by John Updike
Where It All Goes Down
The chain grocery story is now a fixture of American life. In the 2000s we have 24-hour stores, self checkouts, and vast arrays of basic and specialty items, from rice and beans to expensive patio furniture. The A&P grocery store chain was one of the pioneers in this industry, paving the way for the superstores we see today (source).

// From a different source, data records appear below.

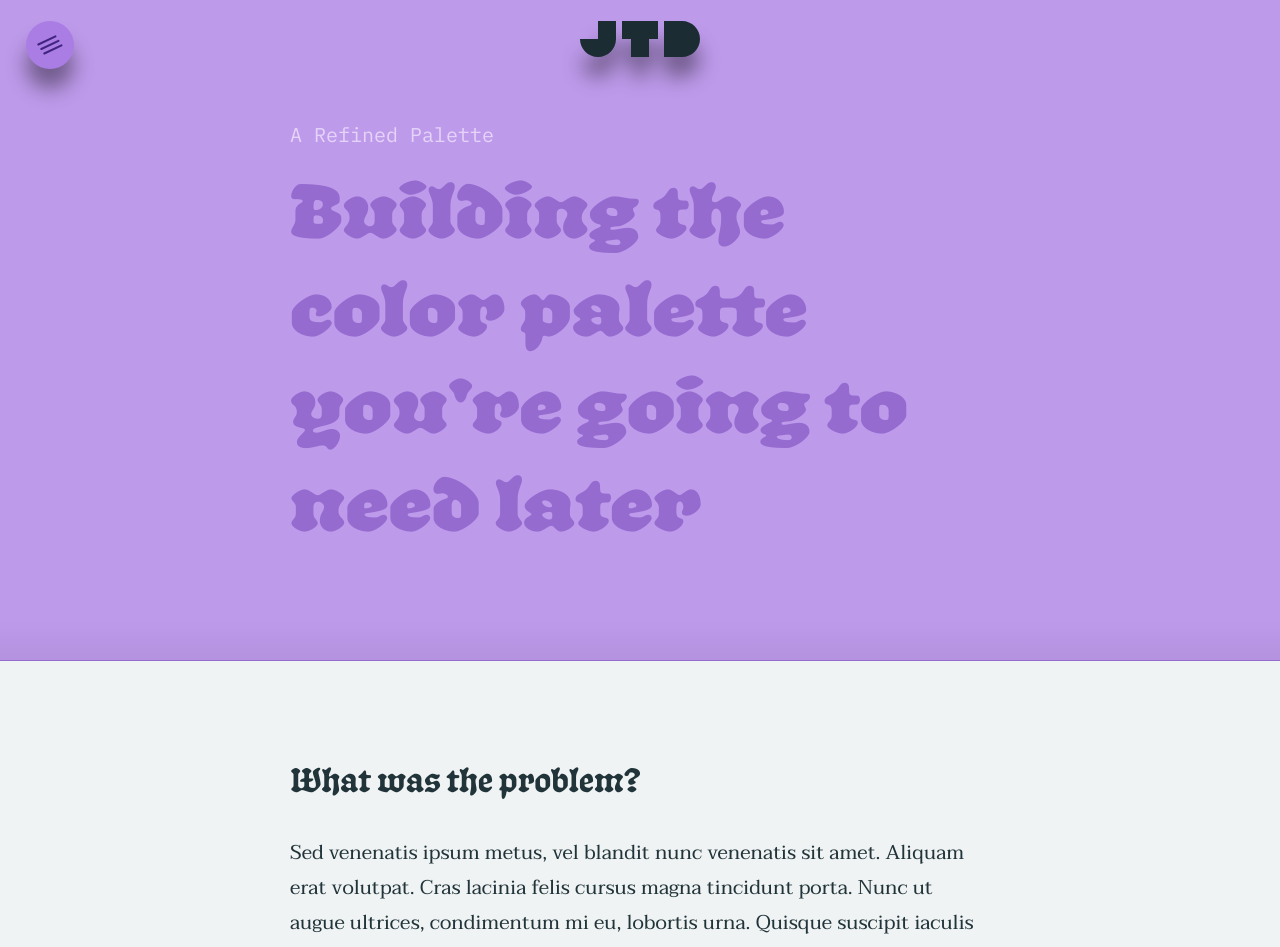
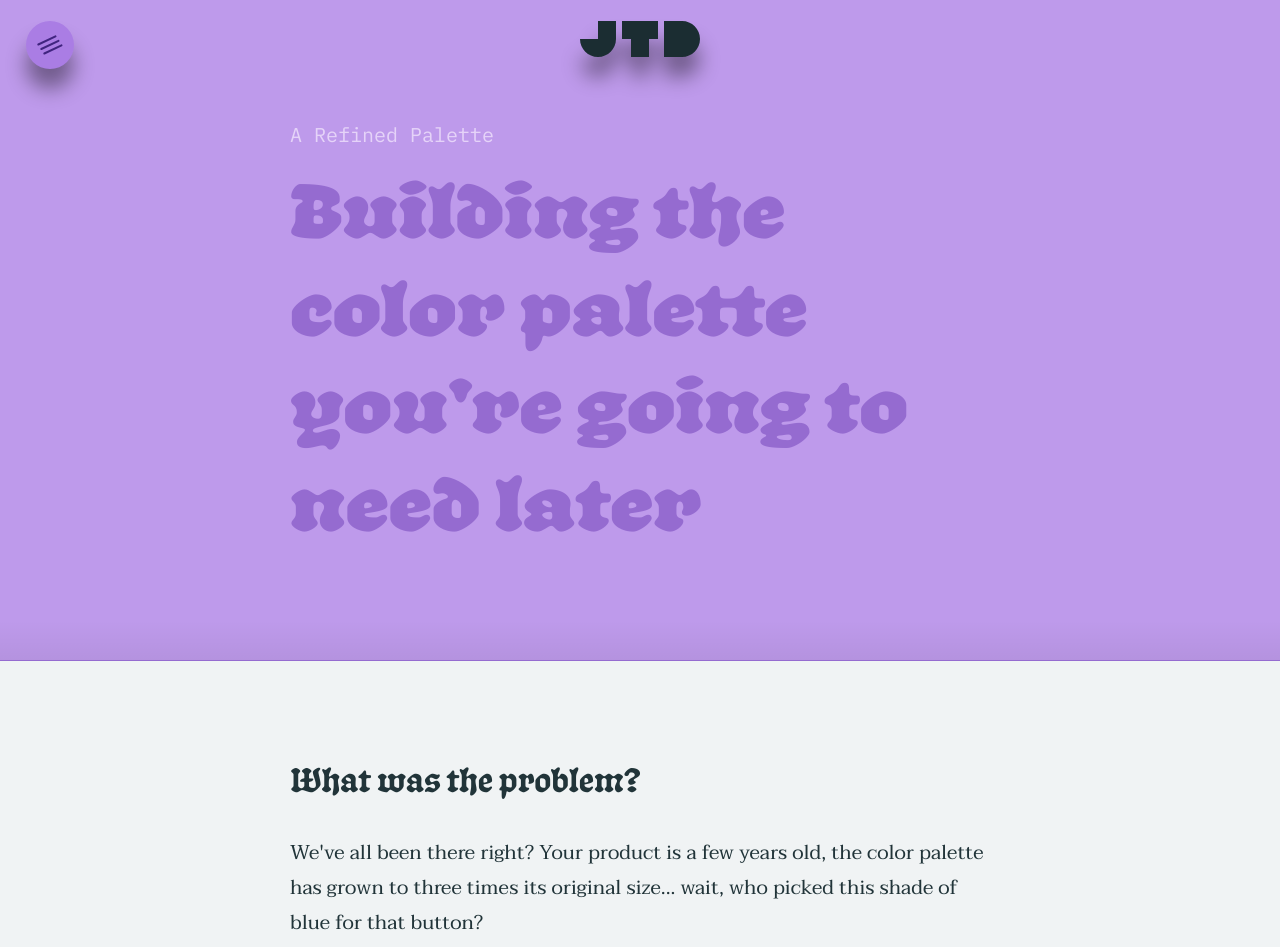
Before and after one commit to johnthedesigner/jtd, a Next.js app: page /work/colors in a window 1280 px wide. Shown: the top 947 px of the page. Built offline with nearby package versions, Linux system fonts and the light colour scheme.

Commit message:
Starting on colors page copy

```diff
--- a/pages/work/colors.js
+++ b/pages/work/colors.js
@@ -363,13 +363,10 @@ const Colors = () => {
                     <div className="work__copy">
                         <h3>What was the problem?</h3>
                         <p>
-                            Sed venenatis ipsum metus, vel blandit nunc
-                            venenatis sit amet. Aliquam erat volutpat. Cras
-                            lacinia felis cursus magna tincidunt porta. Nunc ut
-                            augue ultrices, condimentum mi eu, lobortis urna.
-                            Quisque suscipit iaculis sollicitudin. Pellentesque
-                            habitant morbi tristique senectus et netus et
-                            malesuada fames ac turpis egestas.
+                            We've all been there right? Your product is a few
+                            years old, the color palette has grown to three
+                            times its original size... wait, who picked this
+                            shade of blue for that button?
                         </p>
                         <h3>How did we approach this design?</h3>
                         <p>
--- a/styles/globals.css
+++ b/styles/globals.css
@@ -200,7 +200,7 @@ a:active {
 }
 
 a:hover {
-    /* text-decoration: none; */
+    color: var(--red-1);
 }
 
 * {
```
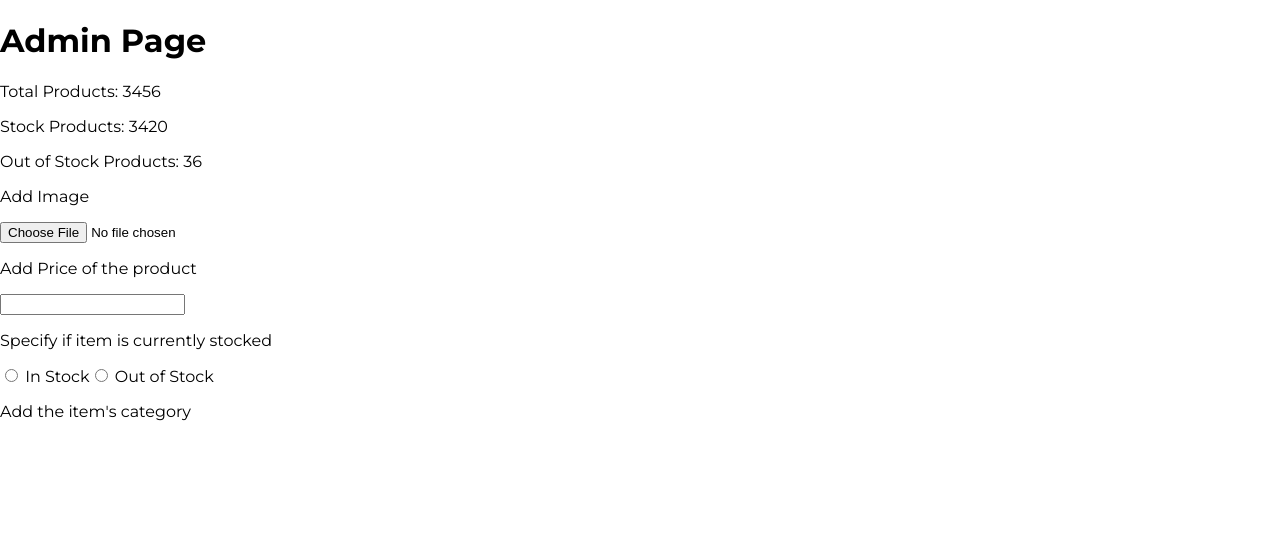
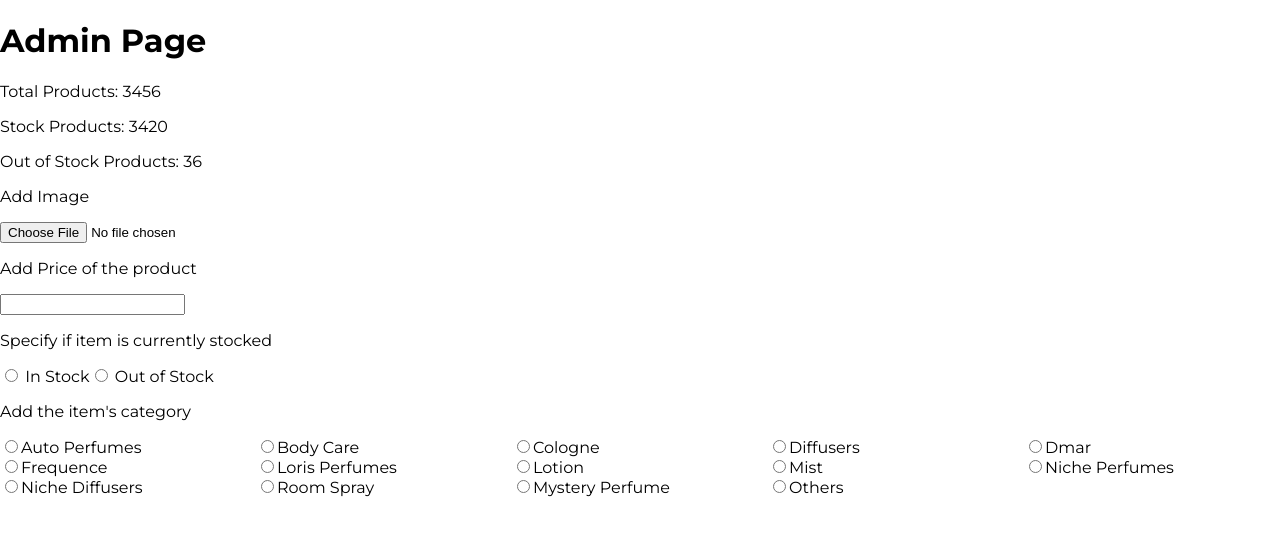
Before and after one commit to peterkariuk1/techiq, a React (Vite) app: page /admin in a window 1280 px wide. Shown: the top 536 px of the page. Built offline with nearby package versions, Linux system fonts and the light colour scheme.

Commit message:
feat: add mockup admin page

```diff
--- a/src/pages/Admin.jsx
+++ b/src/pages/Admin.jsx
@@ -1,3 +1,5 @@
+import '../styles/admin.css';
+
 const Admin = () => {
   return (
     <div className="admin-page">
@@ -16,18 +18,60 @@ const Admin = () => {
 
         <p>Specify if item is currently stocked</p>
         <label>
-                <input
-                  type="radio"
-                /> In Stock
-              </label>
-              <label>
-                <input
-                  type="radio"
-                /> Out of Stock
-              </label>
+          <input type="radio" /> In Stock
+        </label>
+        <label>
+          <input type="radio" /> Out of Stock
+        </label>
 
         <p>Add the item's category</p>
-
+        <div className="scent-categories-radio-buttons">
+          <label>
+            <input type="radio" />
+            Auto Perfumes
+          </label>
+          <label>
+            <input type="radio" />
+            Body Care
+          </label>
+          <label>
+            <input type="radio" />
+            Cologne
+          </label><label>
+            <input type="radio" />
+            Diffusers
+          </label><label>
+            <input type="radio" />
+            Dmar
+          </label><label>
+            <input type="radio" />
+            Frequence
+          </label><label>
+            <input type="radio" />
+            Loris Perfumes
+          </label><label>
+            <input type="radio" />
+            Lotion
+          </label><label>
+            <input type="radio" />
+            Mist
+          </label><label>
+            <input type="radio" />
+            Niche Perfumes
+          </label><label>
+            <input type="radio" />
+            Niche Diffusers
+          </label><label>
+            <input type="radio" />
+            Room Spray
+          </label><label>
+            <input type="radio" />
+            Mystery Perfume
+          </label><label>
+            <input type="radio" />
+            Others
+          </label>
+        </div>
       </div>
     </div>
   );
--- /dev/null
+++ b/src/styles/admin.css
@@ -0,0 +1,4 @@
+.scent-categories-radio-buttons{
+    display: grid;
+    grid-template-columns: 1fr 1fr 1fr 1fr 1fr;
+}
```
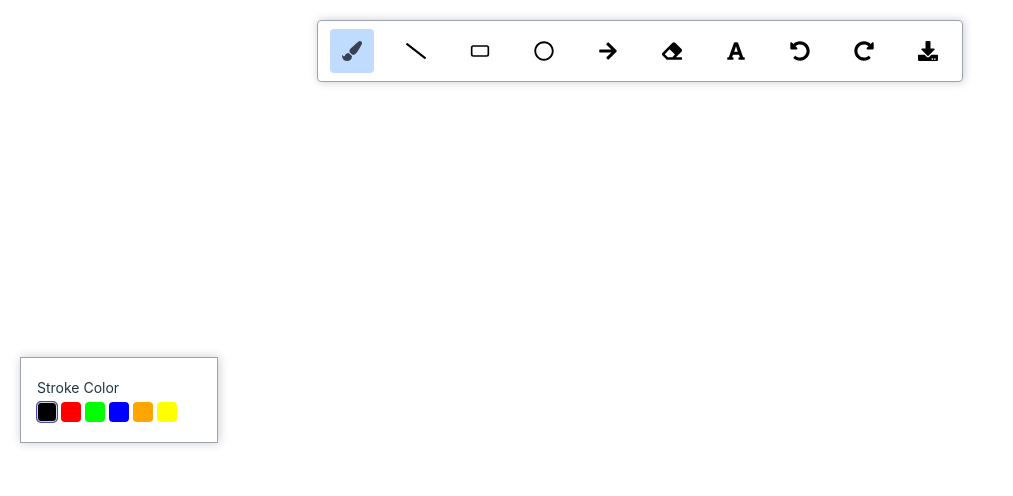
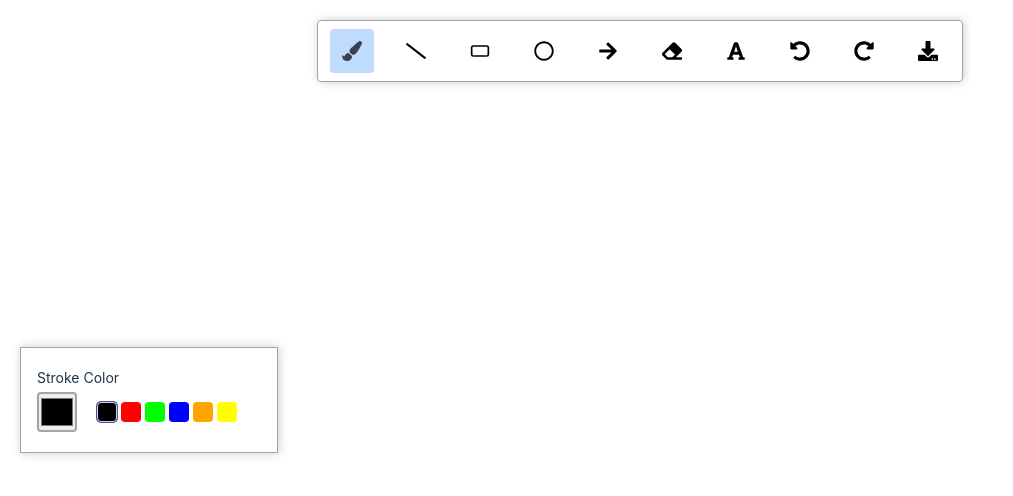
Before and after one commit to SiddharthCA96/WhiteBoard, a React (Vite) app: page / in a window 1280 px wide. Shown: the top 496 px of the page, without its empty margins (0-1013 px from the left). Built offline with nearby package versions, Linux system fonts and the light colour scheme.

Commit message:
color picker added

```diff
--- a/src/components/Toolbox/index.jsx
+++ b/src/components/Toolbox/index.jsx
@@ -16,12 +16,13 @@ const ToolBox = () => {
   const { activeToolItem } = useContext(boardContext);
 
   // Get the active toolbox state
-  const { toolboxState, changeStroke, changeFill,changeSize } = useContext(toolboxContext);
+  const { toolboxState, changeStroke, changeFill, changeSize } =
+    useContext(toolboxContext);
 
   const strokeColor = toolboxState[activeToolItem]?.stroke;
   const fillColor = toolboxState[activeToolItem]?.fill;
 
-  const size=toolboxState[activeToolItem]?.size;
+  const size = toolboxState[activeToolItem]?.size;
   return (
     <div className={classes.container}>
       {/* Show the Stroke Color option only for stroke tools */}
@@ -29,6 +30,15 @@ const ToolBox = () => {
         <div className={classes.selectOptionContainer}>
           <div className={classes.toolBoxLabel}>Stroke Color</div>
           <div className={classes.colorsContainer}>
+            <div>
+              <input
+                className={classes.colorPicker}
+                type="color"
+                value={strokeColor}
+                onChange={(e) =>
+                  changeStroke(activeToolItem, e.target.value)
+                }></input>
+            </div>
             {Object.keys(COLORS).map((k) => {
               return (
                 <div
@@ -67,15 +77,18 @@ const ToolBox = () => {
 
       {SIZE_TOOL_TYPES.includes(activeToolItem) && (
         <div className={classes.selectOptionContainer}>
-          <div className={classes.toolBoxLabel}>{activeToolItem===TOOL_ITEMS.TEXT?"Font Size":"Brush SizeS"}</div>
+          <div className={classes.toolBoxLabel}>
+            {activeToolItem === TOOL_ITEMS.TEXT ? "Font Size" : "Brush SizeS"}
+          </div>
           <input
             type="range"
             step={1}
-            min={activeToolItem===TOOL_ITEMS.TEXT?16:1}
-            max={activeToolItem===TOOL_ITEMS.TEXT?38:10}
+            min={activeToolItem === TOOL_ITEMS.TEXT ? 16 : 1}
+            max={activeToolItem === TOOL_ITEMS.TEXT ? 38 : 10}
             value={size}
-            onChange={(event)=>changeSize(activeToolItem,event.target.value)}
-            ></input>
+            onChange={(event) =>
+              changeSize(activeToolItem, event.target.value)
+            }></input>
         </div>
       )}
     </div>
```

In Sammy's eyes, the A&P he works in reflects the conformist tendencies of his community. He sees the store patrons as "sheep," or followers, rather than independent thinkers. In an interview about the story, Updike says that in those days in America [the 1950s and '60s], "people by and large conformed and were expected to conform" (source). Sammy and the girls in bathing suits represent a rebellion against this conformism. In the interview, Updike refers to "voices of dissent" in the 1950s and '60s, like Allen Ginsberg, Jack Kerouac, and James Dean – people willing to risk embarrassment, quit their jobs, or otherwise take a stand for individual freedom.